* _AIM OF THE EXERCISE_
Could you report every line from the entries that includes the word "keras"?

* _Excerpts from a dataset_
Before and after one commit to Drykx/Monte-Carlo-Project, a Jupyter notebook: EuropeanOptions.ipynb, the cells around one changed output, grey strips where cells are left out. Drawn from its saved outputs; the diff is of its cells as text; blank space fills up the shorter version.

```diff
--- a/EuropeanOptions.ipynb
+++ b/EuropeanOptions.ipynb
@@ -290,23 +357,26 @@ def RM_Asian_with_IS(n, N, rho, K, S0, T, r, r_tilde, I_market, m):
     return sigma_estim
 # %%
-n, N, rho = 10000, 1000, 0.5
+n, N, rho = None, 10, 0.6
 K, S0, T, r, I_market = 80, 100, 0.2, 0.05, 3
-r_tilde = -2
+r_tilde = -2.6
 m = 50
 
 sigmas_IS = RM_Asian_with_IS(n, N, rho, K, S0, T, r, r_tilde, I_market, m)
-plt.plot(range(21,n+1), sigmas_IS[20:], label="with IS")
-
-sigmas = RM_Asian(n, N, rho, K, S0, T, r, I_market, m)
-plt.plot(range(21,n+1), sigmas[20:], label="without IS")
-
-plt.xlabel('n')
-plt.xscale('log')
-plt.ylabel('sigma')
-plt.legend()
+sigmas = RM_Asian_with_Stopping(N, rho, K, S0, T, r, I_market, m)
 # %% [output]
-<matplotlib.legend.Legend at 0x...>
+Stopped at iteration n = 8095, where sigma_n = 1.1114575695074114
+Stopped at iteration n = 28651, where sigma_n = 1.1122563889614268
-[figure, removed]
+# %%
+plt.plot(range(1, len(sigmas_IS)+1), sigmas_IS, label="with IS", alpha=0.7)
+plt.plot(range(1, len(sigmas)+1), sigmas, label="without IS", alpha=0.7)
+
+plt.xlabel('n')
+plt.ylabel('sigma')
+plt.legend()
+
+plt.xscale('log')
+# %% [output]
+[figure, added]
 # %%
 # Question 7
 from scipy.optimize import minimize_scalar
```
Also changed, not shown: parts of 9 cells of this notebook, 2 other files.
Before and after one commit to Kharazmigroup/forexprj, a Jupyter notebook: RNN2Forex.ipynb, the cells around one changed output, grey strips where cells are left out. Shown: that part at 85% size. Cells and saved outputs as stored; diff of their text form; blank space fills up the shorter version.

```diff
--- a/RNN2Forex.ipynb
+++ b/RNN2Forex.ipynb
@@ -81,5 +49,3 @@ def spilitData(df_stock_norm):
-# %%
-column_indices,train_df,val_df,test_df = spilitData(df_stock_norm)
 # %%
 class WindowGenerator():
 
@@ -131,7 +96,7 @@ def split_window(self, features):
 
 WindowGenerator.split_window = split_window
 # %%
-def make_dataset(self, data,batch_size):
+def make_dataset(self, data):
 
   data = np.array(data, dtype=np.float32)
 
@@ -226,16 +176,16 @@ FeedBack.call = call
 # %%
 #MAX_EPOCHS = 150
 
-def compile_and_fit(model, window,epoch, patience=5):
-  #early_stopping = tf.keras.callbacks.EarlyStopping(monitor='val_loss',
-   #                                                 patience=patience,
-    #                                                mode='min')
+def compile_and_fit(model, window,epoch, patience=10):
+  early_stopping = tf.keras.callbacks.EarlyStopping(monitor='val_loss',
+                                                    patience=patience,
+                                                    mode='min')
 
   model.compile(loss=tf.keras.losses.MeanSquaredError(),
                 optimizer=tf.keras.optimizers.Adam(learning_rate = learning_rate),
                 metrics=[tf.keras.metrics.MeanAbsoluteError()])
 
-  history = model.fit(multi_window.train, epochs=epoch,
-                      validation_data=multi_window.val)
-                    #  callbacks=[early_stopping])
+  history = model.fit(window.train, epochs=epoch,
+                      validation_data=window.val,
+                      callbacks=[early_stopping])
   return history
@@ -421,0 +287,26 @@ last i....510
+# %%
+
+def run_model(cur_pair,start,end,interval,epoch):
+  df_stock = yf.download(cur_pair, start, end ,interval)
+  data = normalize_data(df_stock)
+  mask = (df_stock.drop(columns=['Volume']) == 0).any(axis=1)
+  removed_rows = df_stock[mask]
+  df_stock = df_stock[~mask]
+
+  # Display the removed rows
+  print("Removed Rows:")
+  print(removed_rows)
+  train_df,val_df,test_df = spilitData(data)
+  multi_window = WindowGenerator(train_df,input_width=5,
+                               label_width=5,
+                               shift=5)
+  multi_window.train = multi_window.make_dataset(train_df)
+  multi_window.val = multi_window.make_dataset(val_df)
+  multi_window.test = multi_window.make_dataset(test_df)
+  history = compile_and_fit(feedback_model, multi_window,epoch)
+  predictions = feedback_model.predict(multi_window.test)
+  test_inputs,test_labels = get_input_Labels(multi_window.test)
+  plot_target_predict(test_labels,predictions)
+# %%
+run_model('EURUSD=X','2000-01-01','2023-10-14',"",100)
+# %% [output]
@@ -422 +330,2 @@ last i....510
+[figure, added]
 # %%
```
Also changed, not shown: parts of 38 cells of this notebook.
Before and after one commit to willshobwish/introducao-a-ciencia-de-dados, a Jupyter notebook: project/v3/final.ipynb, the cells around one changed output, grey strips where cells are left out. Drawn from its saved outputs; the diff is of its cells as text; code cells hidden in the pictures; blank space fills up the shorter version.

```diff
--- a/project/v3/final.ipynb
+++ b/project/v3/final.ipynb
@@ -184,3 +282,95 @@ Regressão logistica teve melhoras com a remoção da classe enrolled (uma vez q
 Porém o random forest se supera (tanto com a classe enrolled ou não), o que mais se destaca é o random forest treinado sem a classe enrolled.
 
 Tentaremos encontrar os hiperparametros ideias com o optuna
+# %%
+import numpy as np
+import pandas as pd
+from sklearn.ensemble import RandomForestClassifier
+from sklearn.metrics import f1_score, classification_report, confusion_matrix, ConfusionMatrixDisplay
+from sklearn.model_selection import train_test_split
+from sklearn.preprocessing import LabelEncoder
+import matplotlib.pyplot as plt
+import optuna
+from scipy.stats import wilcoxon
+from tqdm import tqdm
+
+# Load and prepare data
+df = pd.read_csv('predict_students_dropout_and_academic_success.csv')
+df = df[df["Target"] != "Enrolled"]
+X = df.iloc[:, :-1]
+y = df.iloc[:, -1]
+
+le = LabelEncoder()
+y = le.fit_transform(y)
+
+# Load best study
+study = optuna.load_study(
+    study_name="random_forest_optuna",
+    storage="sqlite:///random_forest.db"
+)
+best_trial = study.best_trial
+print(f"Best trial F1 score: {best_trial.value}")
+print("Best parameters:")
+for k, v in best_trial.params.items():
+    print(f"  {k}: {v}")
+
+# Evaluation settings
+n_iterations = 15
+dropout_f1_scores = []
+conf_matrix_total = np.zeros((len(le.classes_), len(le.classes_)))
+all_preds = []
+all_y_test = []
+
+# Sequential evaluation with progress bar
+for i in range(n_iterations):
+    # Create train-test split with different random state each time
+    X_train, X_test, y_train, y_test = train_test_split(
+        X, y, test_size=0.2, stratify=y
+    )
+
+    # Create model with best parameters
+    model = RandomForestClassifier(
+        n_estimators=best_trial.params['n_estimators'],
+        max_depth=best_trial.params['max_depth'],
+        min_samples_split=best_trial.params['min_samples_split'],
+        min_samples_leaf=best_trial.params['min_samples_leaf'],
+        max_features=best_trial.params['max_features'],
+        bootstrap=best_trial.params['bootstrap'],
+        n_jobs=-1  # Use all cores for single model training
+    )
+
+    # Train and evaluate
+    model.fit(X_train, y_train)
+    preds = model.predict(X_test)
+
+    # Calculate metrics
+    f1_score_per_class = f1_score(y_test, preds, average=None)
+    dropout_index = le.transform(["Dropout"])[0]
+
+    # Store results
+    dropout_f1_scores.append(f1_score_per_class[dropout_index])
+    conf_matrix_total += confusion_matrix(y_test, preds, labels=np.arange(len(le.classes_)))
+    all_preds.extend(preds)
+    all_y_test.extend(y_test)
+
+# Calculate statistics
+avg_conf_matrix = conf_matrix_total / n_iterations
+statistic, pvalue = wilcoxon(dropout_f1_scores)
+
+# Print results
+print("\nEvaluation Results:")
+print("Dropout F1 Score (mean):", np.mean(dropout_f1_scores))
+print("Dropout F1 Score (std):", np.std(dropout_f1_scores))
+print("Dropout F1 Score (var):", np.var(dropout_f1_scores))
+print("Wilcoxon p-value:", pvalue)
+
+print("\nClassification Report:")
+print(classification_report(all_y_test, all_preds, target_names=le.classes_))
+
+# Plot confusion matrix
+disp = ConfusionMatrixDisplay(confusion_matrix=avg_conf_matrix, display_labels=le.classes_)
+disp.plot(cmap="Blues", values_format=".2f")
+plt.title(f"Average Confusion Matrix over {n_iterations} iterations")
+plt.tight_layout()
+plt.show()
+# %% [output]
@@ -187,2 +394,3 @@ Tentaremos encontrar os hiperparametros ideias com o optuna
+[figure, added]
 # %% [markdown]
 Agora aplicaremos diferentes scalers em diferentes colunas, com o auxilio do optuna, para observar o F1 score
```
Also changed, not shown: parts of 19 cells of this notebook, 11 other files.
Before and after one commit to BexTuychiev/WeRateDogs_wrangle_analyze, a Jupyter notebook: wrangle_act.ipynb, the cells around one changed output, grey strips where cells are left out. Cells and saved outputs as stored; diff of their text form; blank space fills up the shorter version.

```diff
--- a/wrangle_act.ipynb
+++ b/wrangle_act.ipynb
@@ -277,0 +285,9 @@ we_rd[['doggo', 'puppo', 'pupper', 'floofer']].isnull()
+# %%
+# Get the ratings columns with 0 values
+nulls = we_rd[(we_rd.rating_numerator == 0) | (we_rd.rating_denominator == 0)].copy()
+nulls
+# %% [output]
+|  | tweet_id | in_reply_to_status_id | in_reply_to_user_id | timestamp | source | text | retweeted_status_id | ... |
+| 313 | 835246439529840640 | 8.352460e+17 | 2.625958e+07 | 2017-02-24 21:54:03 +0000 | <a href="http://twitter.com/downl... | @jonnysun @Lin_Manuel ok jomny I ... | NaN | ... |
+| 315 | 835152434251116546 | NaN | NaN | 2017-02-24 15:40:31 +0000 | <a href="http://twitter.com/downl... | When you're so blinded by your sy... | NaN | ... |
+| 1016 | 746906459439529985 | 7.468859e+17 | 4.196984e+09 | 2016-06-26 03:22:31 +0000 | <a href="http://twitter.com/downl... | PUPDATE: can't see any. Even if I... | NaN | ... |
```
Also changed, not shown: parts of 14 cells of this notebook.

* _RESULT_
-  #early_stopping = tf.keras.callbacks.EarlyStopping(monitor='val_loss',
+  early_stopping = tf.keras.callbacks.EarlyStopping(monitor='val_loss',
   model.compile(loss=tf.keras.losses.MeanSquaredError(),
                 optimizer=tf.keras.optimizers.Adam(learning_rate = learning_rate),
                 metrics=[tf.keras.metrics.MeanAbsoluteError()])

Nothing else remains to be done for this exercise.